AFTER JANE BLAUFUS RECEIVED THE DEVASTATING news that her husband had just been killed in a plane crash, she made three phone calls: the first was to her mother, the second was to her husband’s brother and the third was to her financial advisor.
This was in 1999. Blaufus, then a chartered life underwriter who worked in the insurance industry in Ontario, was affected by her husband’s death in ways she couldn’t have anticipated.
“I foolishly thought that because I was in the business, I would be fine,” says Blaufus, now an author and speaker based in Ancaster, Ont. “But I was wrong. I was hit by a tsunami afterwards.”
For months after her husband died, Blaufus writes in her book, With the Stroke of a Pen: Claim your Life, she was so crippled by grief that she had trouble making everyday decisions as simple as whether to have peas or carrots for dinner.

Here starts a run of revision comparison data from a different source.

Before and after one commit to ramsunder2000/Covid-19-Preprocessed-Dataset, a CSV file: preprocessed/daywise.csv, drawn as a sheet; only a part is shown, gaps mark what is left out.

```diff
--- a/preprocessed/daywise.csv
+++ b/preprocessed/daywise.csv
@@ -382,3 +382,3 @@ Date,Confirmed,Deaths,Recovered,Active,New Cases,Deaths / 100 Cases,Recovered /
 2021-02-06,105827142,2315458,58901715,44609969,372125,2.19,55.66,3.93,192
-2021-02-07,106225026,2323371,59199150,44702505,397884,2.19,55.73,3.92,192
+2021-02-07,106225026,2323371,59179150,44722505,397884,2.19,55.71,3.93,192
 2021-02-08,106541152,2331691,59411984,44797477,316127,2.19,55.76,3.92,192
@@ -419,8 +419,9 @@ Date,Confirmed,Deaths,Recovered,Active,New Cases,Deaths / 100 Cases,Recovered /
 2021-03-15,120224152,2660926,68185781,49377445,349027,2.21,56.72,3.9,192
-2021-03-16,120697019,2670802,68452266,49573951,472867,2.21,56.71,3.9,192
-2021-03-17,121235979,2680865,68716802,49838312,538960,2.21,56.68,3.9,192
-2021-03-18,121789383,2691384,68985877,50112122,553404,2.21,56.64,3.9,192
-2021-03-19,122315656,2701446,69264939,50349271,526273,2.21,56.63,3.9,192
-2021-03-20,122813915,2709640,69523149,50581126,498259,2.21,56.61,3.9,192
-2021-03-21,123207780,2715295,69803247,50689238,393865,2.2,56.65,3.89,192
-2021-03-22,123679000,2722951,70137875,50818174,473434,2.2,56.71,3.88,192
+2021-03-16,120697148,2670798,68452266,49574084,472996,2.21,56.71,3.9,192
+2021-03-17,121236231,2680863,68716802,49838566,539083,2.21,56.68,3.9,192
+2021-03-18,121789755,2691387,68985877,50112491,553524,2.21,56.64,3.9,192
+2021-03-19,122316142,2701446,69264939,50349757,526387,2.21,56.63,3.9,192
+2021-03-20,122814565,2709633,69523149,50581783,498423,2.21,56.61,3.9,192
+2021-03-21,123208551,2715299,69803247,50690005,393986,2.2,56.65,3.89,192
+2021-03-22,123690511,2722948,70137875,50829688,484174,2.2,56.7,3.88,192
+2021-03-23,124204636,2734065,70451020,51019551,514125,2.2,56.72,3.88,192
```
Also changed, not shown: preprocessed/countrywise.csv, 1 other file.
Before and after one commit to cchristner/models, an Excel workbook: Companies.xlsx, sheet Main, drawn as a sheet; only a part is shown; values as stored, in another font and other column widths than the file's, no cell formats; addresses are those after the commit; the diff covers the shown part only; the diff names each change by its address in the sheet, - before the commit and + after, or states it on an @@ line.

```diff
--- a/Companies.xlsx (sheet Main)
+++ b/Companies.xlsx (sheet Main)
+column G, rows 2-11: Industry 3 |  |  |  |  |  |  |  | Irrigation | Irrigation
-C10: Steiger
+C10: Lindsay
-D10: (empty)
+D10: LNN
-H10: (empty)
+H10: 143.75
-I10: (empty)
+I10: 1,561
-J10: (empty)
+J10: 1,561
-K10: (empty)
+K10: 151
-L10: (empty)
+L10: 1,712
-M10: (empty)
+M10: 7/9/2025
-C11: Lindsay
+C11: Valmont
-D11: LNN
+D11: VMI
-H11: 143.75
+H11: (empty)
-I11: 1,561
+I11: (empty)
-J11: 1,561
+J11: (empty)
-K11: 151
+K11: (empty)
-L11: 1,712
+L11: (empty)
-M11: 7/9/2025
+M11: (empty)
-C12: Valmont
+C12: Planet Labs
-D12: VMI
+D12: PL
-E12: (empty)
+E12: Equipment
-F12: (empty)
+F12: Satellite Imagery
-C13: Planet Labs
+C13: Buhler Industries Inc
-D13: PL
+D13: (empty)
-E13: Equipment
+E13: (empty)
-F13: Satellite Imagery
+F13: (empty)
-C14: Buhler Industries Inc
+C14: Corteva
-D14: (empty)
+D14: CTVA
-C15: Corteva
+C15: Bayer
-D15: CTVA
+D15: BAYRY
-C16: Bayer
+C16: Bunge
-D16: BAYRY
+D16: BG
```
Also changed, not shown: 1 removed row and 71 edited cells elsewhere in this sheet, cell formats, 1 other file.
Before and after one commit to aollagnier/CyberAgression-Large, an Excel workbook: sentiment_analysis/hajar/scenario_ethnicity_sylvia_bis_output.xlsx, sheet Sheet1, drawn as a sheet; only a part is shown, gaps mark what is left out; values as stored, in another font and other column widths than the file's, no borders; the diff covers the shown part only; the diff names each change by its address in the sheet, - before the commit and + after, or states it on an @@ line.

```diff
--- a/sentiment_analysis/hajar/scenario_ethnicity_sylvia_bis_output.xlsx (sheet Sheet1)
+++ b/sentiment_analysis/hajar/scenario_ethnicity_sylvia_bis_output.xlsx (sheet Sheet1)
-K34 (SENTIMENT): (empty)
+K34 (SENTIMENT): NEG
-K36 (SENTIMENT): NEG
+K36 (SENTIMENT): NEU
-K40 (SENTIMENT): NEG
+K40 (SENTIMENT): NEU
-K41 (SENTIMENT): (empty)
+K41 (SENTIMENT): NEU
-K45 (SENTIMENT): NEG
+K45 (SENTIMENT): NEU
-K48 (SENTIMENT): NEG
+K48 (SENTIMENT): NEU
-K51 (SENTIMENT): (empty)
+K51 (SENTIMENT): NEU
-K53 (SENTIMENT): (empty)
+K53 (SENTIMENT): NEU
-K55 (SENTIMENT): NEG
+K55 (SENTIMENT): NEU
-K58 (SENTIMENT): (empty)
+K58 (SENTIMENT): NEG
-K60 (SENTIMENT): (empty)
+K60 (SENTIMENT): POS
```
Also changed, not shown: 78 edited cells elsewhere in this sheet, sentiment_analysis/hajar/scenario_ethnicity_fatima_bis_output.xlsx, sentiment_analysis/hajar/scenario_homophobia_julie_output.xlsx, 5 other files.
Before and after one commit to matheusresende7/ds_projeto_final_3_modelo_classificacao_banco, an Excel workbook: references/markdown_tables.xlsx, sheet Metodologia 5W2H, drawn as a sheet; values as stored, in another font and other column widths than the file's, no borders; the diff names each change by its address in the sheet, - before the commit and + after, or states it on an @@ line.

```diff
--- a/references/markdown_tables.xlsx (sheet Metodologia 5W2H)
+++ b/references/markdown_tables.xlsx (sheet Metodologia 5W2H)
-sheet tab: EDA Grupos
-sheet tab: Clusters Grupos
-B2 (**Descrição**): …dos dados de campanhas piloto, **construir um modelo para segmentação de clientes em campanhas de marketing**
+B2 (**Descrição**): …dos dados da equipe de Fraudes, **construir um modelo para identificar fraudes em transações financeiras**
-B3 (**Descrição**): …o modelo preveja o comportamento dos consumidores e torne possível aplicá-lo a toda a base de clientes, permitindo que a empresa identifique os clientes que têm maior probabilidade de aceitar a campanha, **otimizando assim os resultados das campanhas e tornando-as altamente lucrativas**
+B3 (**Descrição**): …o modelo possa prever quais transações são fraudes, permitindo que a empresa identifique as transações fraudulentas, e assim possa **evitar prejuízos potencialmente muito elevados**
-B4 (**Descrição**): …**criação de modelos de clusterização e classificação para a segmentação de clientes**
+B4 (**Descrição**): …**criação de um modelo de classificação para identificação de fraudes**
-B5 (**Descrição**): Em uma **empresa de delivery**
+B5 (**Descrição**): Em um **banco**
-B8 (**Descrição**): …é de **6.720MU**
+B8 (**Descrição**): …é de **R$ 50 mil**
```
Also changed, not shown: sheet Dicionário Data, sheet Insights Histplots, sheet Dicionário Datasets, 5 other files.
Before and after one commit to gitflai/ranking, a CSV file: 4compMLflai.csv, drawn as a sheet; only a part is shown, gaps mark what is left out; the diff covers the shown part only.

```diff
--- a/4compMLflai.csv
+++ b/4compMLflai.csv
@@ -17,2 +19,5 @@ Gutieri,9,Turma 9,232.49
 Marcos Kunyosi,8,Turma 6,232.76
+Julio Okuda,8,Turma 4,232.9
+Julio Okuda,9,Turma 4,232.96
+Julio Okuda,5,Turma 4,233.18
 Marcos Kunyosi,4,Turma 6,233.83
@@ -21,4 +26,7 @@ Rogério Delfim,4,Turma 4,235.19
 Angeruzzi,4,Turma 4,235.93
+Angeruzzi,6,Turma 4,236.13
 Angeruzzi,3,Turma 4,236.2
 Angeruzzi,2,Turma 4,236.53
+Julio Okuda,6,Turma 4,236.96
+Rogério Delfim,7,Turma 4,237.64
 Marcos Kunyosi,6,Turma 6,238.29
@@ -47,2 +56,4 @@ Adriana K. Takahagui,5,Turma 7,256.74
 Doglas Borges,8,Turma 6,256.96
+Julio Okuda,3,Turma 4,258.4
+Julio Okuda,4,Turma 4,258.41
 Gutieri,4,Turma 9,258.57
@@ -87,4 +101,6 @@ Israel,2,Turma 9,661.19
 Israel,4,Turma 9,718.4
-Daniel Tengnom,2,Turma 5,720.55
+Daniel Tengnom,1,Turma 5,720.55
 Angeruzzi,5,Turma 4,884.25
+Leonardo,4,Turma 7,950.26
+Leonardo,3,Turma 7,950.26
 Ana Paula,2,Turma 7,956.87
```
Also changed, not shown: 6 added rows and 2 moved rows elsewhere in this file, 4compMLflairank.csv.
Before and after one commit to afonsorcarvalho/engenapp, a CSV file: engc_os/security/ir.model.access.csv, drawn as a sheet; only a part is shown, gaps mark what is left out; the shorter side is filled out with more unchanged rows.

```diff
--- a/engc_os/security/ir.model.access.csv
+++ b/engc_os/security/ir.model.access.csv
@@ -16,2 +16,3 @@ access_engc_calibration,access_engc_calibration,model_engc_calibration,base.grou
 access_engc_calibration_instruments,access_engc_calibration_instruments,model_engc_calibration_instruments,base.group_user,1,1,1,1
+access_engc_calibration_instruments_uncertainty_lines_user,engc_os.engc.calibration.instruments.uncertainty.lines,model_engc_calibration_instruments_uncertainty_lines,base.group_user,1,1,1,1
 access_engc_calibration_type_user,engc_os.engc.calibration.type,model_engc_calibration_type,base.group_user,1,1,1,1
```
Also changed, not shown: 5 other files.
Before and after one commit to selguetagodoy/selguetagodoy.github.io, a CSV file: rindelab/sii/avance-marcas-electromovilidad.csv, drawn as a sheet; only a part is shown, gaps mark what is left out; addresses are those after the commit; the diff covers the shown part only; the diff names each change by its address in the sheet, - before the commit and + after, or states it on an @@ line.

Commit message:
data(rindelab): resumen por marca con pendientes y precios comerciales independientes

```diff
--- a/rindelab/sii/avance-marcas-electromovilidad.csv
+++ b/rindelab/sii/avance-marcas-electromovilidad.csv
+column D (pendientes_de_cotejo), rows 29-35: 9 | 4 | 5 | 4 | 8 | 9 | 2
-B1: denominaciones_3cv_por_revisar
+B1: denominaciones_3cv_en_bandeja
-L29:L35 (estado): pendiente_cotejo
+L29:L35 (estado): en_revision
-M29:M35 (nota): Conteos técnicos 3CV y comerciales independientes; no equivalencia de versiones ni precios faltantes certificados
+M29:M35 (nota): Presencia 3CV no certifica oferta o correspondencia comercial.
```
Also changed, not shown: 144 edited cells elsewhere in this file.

Her financial advisor played an important role in guiding Blaufus through those early months, helping her to fill out cheques and driving her on errands.
“I relied on this man,” she says, “for everything.”
Today, Blaufus’s adult daughter and second husband are clients of that same advisor. “To this day,” Blaufus writes, “I don’t make a financial move without him.”
Unfortunately, Blaufus’s experience is uncommon among widows. Seventy per cent of widows leave their financial advisors within a year of their husband’s death, according to a study conducted in 2011 by Fidelity Advisor Solutions of Boston. This statistic, Blaufus says, is strong evidence that many advisors are not adequately serving their female clients – both married and widowed.
Rebecca Horwood, director of wealth management and portfolio manager with Richardson GMP Ltd. in Toronto, says the problem begins with couples in which the husband makes financial decisions on behalf of the couple and the advisor makes no effort to bring the wife into the decision-making process. Should the husband die, the widow has little knowledge of the family finances and no relationship with the advisor.
Horwood recommends cultivating a rapport with both partners from the start.
“We want a relationship with both spouses,” she says. “We want the wife or partner in on every portfolio review or planning session. They’re part of the planning process.”
Horwood worked closely with widows shortly after she started in the industry in the early 1980s. Now, she holds client events specifically for the female halves of client couples aimed at ensuring these women are getting the information they need. Horwood also addresses delicate topics that are specific to women, such as the fear that many women have that they will be alone and poor in their old age.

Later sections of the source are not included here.